1University of California, Davis
Citation Information: California Journal of Politics and Policy. Volume 3, Issue 1, Pages –, ISSN (Online) 1944-4370, DOI: 10.2202/1944-4370.1103, January 2011
- Published Online:

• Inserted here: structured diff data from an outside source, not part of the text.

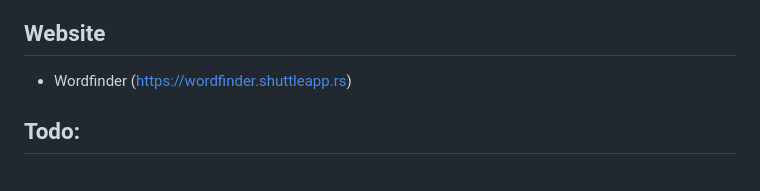
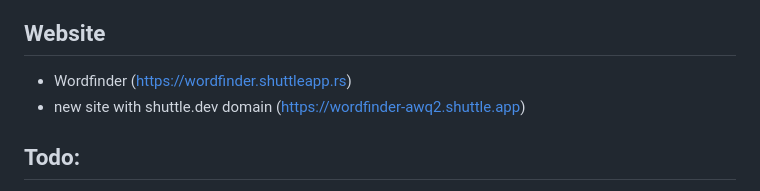
Before and after one commit to leshec/wordfind, a Markdown page: README.md, the part around the change. GitHub-like rendering.

Commit message:
Update README.md
added new domain on shuttle.dev

```diff
--- a/README.md
+++ b/README.md
@@ -16,6 +16,7 @@ Not 100% finished but functions enough as intended
 ## **Website**
 
 - Wordfinder (https://wordfinder.shuttleapp.rs)
+- new site with shuttle.dev domain (https://wordfinder-awq2.shuttle.app)
 
 
 ## **Todo:**
```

Conventional wisdom suggests that voters are biased against women candidates for public office. Voters’ hesitation in supporting female candidates is thought to depress the number of votes women receive, causing women candidates to lose more elections than their male counterparts. Despite reasons to expect voter bias against female candidates, rarely is bias found in empirical analysis of elections. This paper moves beyond these findings of no bias and examines circumstances in which voters may be biased in favor of women candidates. Specifically, voters in low-information elections may rely on a candidate’s gender in determining their vote choice. Because of the dearth of information available about the candidates, we hypothesize that certain voters collapse their votes onto the women candidates. Thus, women candidates will do better than their male opponents in low-information elections. A test of this hypothesis, examining election returns for the California State Legislature from 2000 to 2006, finds some support for a positive bias.